What needs to be done >>
In your copy, drop the images and return each record exactly as it stands.

Data records >>
- - - - - - -
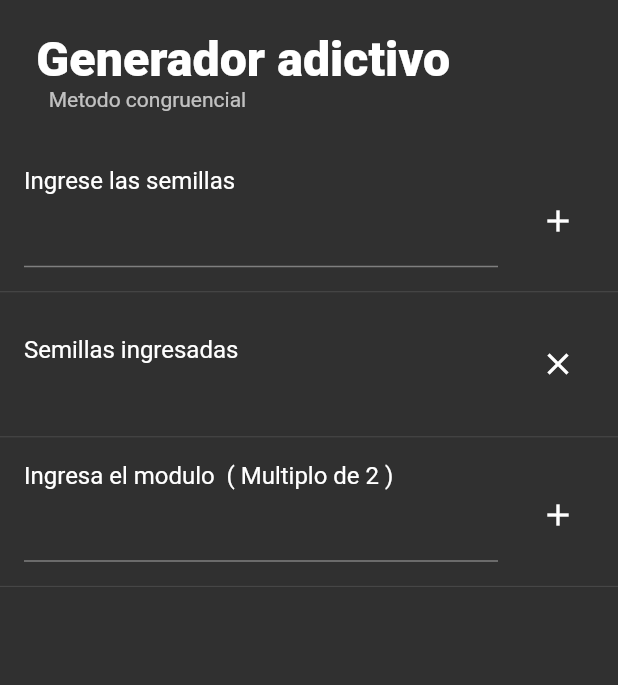
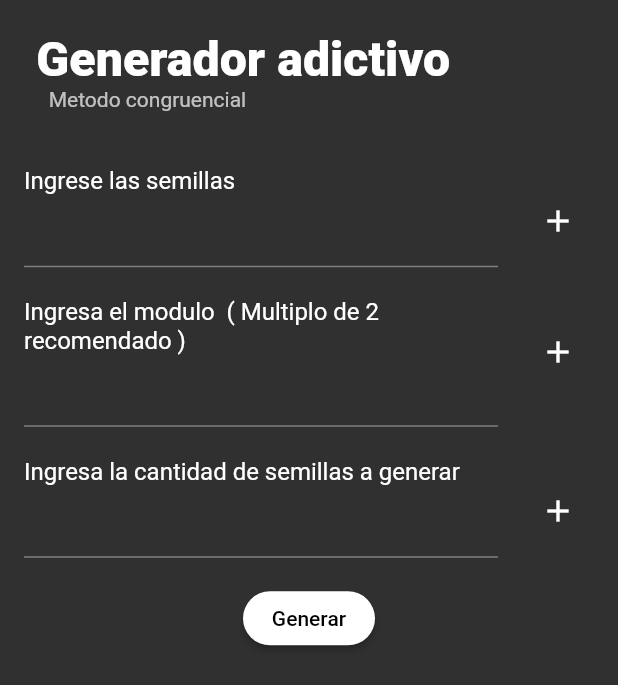
Before and after one commit to elalo4171/simulacionF, a Flutter app: the screen it shows after launch, on a phone screen of 412 x 824 dp. Shown: the top 685 px of the screen. Run offline on Flutter 3.47's test engine with Material 2 defaults, Android fonts, the phone set to English and light mode, and no system bars.

Commit message:
Adictivo completado

```diff
--- a/lib/src/pages/generador_adictivo.dart
+++ b/lib/src/pages/generador_adictivo.dart
@@ -14,18 +14,22 @@ class Adictivo extends StatefulWidget {
 class _AdictivoState extends State<Adictivo> {
   TextEditingController _controllerSemillas;
   TextEditingController _controllerModulo;
+  TextEditingController _controllerCantidad;
   List<double> _semillas;
   int _modulo;
-  int _numero_semilla;
+  int _cantidad_semillas;
   bool _editModulo;
+  bool _editCantidad;
   @override
   void initState() {
     _editModulo = true;
+    _editCantidad = true;
     _controllerSemillas = new TextEditingController();
     _controllerModulo = new TextEditingController();
+    _controllerCantidad = new TextEditingController();
     _semillas = [];
     _modulo = 100;
-    _numero_semilla = 100;
+    _cantidad_semillas = 100;
     super.initState();
   }
 
@@ -39,7 +43,7 @@ class _AdictivoState extends State<Adictivo> {
 
   @override
   Widget build(BuildContext context) {
-    final adictivo = Provider.of<GeneradorAleatorios>(context);
+    final generador = Provider.of<GeneradorAleatorios>(context);
     Responsive _responsive = new Responsive(context);
     TextStyle tittle =
         TextStyle(fontSize: _responsive.ip * .035, fontWeight: FontWeight.w900);
@@ -54,27 +58,57 @@ class _AdictivoState extends State<Adictivo> {
                   padding: EdgeInsets.only(
                       top: _responsive.height * .02,
                       left: _responsive.width * .02),
-                  child: ListTile(
-                    title: Text(
-                      'Generador adictivo',
-                      style: tittle,
-                    ),
-                    subtitle: Container(
-                        padding: EdgeInsets.only(left: _responsive.width * .02),
-                        child: Text("Metodo congruencial")),
-                  ),
+                  child: tiitlePage(tittle, _responsive),
                 ),
                 Container(
                   height: _responsive.height * .87,
                   child: Column(
                     children: <Widget>[
-                      SizedBox(height: _responsive.height*.03,),
+                      SizedBox(
+                        height: _responsive.height * .03,
+                      ),
                       ingresarSemillas(),
-                      Divider(height: _responsive.height*.03,),
-                      showSemillas(),
-                      Divider(height: _responsive.height*.03,),
+                      SizedBox(
+                        height: _responsive.height * .015,
+                      ),
+                      _semillas.length != 0 ? showSemillas() : Container(),
+                      _semillas.length != 0
+                          ? SizedBox(
+                              height: _responsive.height * .015,
+                            )
+                          : Container(),
                       ingresarModulo(),
-                      Divider(height: _responsive.height*.03,),
+                      SizedBox(
+                        height: _responsive.height * .015,
+                      ),
+                      ingresarCantidad(),
+                      SizedBox(
+                        height: _responsive.height * .015,
+                      ),
+                      RaisedButton(
+                        color: Colors.white,
+                        child: Text(
+                          "Generar",
+                          style: TextStyle(color: Colors.black),
+                        ),
+                        splashColor: Colors.grey,
+                        shape: RoundedRectangleBorder(
+                          borderRadius: BorderRadius.circular(18.0),
+                        ),
+                        onPressed: () {
+                          generador.generarAdictivo(
+                              _semillas, _modulo, _cantidad_semillas);
+                          _semillas = [];
+                          _modulo = 0;
+                          _cantidad_semillas = 0;
+                          _controllerCantidad.clear();
+                          _controllerModulo.clear();
+                          _controllerSemillas.clear();
+                          _editCantidad = true;
+                          _editModulo = true;
+                          setState(() {});
+                        },
+                      )
                     ],
                   ),
                 )
@@ -86,9 +120,21 @@ class _AdictivoState extends State<Adictivo> {
     );
   }
 
+  ListTile tiitlePage(TextStyle tittle, Responsive _responsive) {
+    return ListTile(
+      title: Text(
+        'Generador adictivo',
+        style: tittle,
+      ),
+      subtitle: Container(
+          padding: EdgeInsets.only(left: _responsive.width * .02),
+          child: Text("Metodo congruencial")),
+    );
+  }
+
   ListTile ingresarModulo() {
     return ListTile(
-      title: Text("Ingresa el modulo  ( Multiplo de 2 )"),
+      title: Text("Ingresa el modulo  ( Multiplo de 2 recomendado )"),
       subtitle: TextField(
         enabled: _editModulo,
         controller: _controllerModulo,
@@ -104,6 +150,7 @@ class _AdictivoState extends State<Adictivo> {
           ),
           onPressed: _editModulo
               ? () {
+                  _modulo = int.parse(_controllerModulo.value.text);
                   _editModulo = false;
                   setState(() {});
                 }
@@ -149,4 +196,30 @@ class _AdictivoState extends State<Adictivo> {
           }),
     );
   }
+
+  ListTile ingresarCantidad() {
+    return ListTile(
+      title: Text("Ingresa la cantidad de semillas a generar"),
+      subtitle: TextField(
+        controller: _controllerCantidad,
+        keyboardType: TextInputType.number,
+        inputFormatters: <TextInputFormatter>[
+          WhitelistingTextInputFormatter.digitsOnly
+        ],
+      ),
+      trailing: IconButton(
+          icon: Icon(_editCantidad ? Icons.add : Icons.edit),
+          onPressed: _editCantidad
+              ? () {
+                  _cantidad_semillas =
+                      int.parse(_controllerCantidad.value.text);
+                  _editCantidad = false;
+                  setState(() {});
+                }
+              : () {
+                  _editCantidad = true;
+                  setState(() {});
+                }),
+    );
+  }
 }
```
Also changed, not shown: lib/src/providers/generacion_provider.dart (+15 -4 lines).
- - - - - - -
Result >>
Before and after one commit to elalo4171/simulacionF, a Flutter app: the screen it shows after launch, on a phone screen of 412 x 824 dp. Shown: the top 685 px of the screen. Run offline on Flutter 3.47's test engine with Material 2 defaults, Android fonts, the phone set to English and light mode, and no system bars.

Commit message:
Adictivo completado

```diff
--- a/lib/src/pages/generador_adictivo.dart
+++ b/lib/src/pages/generador_adictivo.dart
@@ -14,18 +14,22 @@ class Adictivo extends StatefulWidget {
 class _AdictivoState extends State<Adictivo> {
   TextEditingController _controllerSemillas;
   TextEditingController _controllerModulo;
+  TextEditingController _controllerCantidad;
   List<double> _semillas;
   int _modulo;
-  int _numero_semilla;
+  int _cantidad_semillas;
   bool _editModulo;
+  bool _editCantidad;
   @override
   void initState() {
     _editModulo = true;
+    _editCantidad = true;
     _controllerSemillas = new TextEditingController();
     _controllerModulo = new TextEditingController();
+    _controllerCantidad = new TextEditingController();
     _semillas = [];
     _modulo = 100;
-    _numero_semilla = 100;
+    _cantidad_semillas = 100;
     super.initState();
   }
 
@@ -39,7 +43,7 @@ class _AdictivoState extends State<Adictivo> {
 
   @override
   Widget build(BuildContext context) {
-    final adictivo = Provider.of<GeneradorAleatorios>(context);
+    final generador = Provider.of<GeneradorAleatorios>(context);
     Responsive _responsive = new Responsive(context);
     TextStyle tittle =
         TextStyle(fontSize: _responsive.ip * .035, fontWeight: FontWeight.w900);
@@ -54,27 +58,57 @@ class _AdictivoState extends State<Adictivo> {
                   padding: EdgeInsets.only(
                       top: _responsive.height * .02,
                       left: _responsive.width * .02),
-                  child: ListTile(
-                    title: Text(
-                      'Generador adictivo',
-                      style: tittle,
-                    ),
-                    subtitle: Container(
-                        padding: EdgeInsets.only(left: _responsive.width * .02),
-                        child: Text("Metodo congruencial")),
-                  ),
+                  child: tiitlePage(tittle, _responsive),
                 ),
                 Container(
                   height: _responsive.height * .87,
                   child: Column(
                     children: <Widget>[
-                      SizedBox(height: _responsive.height*.03,),
+                      SizedBox(
+                        height: _responsive.height * .03,
+                      ),
                       ingresarSemillas(),
-                      Divider(height: _responsive.height*.03,),
-                      showSemillas(),
-                      Divider(height: _responsive.height*.03,),
+                      SizedBox(
+                        height: _responsive.height * .015,
+                      ),
+                      _semillas.length != 0 ? showSemillas() : Container(),
+                      _semillas.length != 0
+                          ? SizedBox(
+                              height: _responsive.height * .015,
+                            )
+                          : Container(),
                       ingresarModulo(),
-                      Divider(height: _responsive.height*.03,),
+                      SizedBox(
+                        height: _responsive.height * .015,
+                      ),
+                      ingresarCantidad(),
+                      SizedBox(
+                        height: _responsive.height * .015,
+                      ),
+                      RaisedButton(
+                        color: Colors.white,
+                        child: Text(
+                          "Generar",
+                          style: TextStyle(color: Colors.black),
+                        ),
+                        splashColor: Colors.grey,
+                        shape: RoundedRectangleBorder(
+                          borderRadius: BorderRadius.circular(18.0),
+                        ),
+                        onPressed: () {
+                          generador.generarAdictivo(
+                              _semillas, _modulo, _cantidad_semillas);
+                          _semillas = [];
+                          _modulo = 0;
+                          _cantidad_semillas = 0;
+                          _controllerCantidad.clear();
+                          _controllerModulo.clear();
+                          _controllerSemillas.clear();
+                          _editCantidad = true;
+                          _editModulo = true;
+                          setState(() {});
+                        },
+                      )
                     ],
                   ),
                 )
@@ -86,9 +120,21 @@ class _AdictivoState extends State<Adictivo> {
     );
   }
 
+  ListTile tiitlePage(TextStyle tittle, Responsive _responsive) {
+    return ListTile(
+      title: Text(
+        'Generador adictivo',
+        style: tittle,
+      ),
+      subtitle: Container(
+          padding: EdgeInsets.only(left: _responsive.width * .02),
+          child: Text("Metodo congruencial")),
+    );
+  }
+
   ListTile ingresarModulo() {
     return ListTile(
-      title: Text("Ingresa el modulo  ( Multiplo de 2 )"),
+      title: Text("Ingresa el modulo  ( Multiplo de 2 recomendado )"),
       subtitle: TextField(
         enabled: _editModulo,
         controller: _controllerModulo,
@@ -104,6 +150,7 @@ class _AdictivoState extends State<Adictivo> {
           ),
           onPressed: _editModulo
               ? () {
+                  _modulo = int.parse(_controllerModulo.value.text);
                   _editModulo = false;
                   setState(() {});
                 }
@@ -149,4 +196,30 @@ class _AdictivoState extends State<Adictivo> {
           }),
     );
   }
+
+  ListTile ingresarCantidad() {
+    return ListTile(
+      title: Text("Ingresa la cantidad de semillas a generar"),
+      subtitle: TextField(
+        controller: _controllerCantidad,
+        keyboardType: TextInputType.number,
+        inputFormatters: <TextInputFormatter>[
+          WhitelistingTextInputFormatter.digitsOnly
+        ],
+      ),
+      trailing: IconButton(
+          icon: Icon(_editCantidad ? Icons.add : Icons.edit),
+          onPressed: _editCantidad
+              ? () {
+                  _cantidad_semillas =
+                      int.parse(_controllerCantidad.value.text);
+                  _editCantidad = false;
+                  setState(() {});
+                }
+              : () {
+                  _editCantidad = true;
+                  setState(() {});
+                }),
+    );
+  }
 }
```
Also changed, not shown: lib/src/providers/generacion_provider.dart (+15 -4 lines).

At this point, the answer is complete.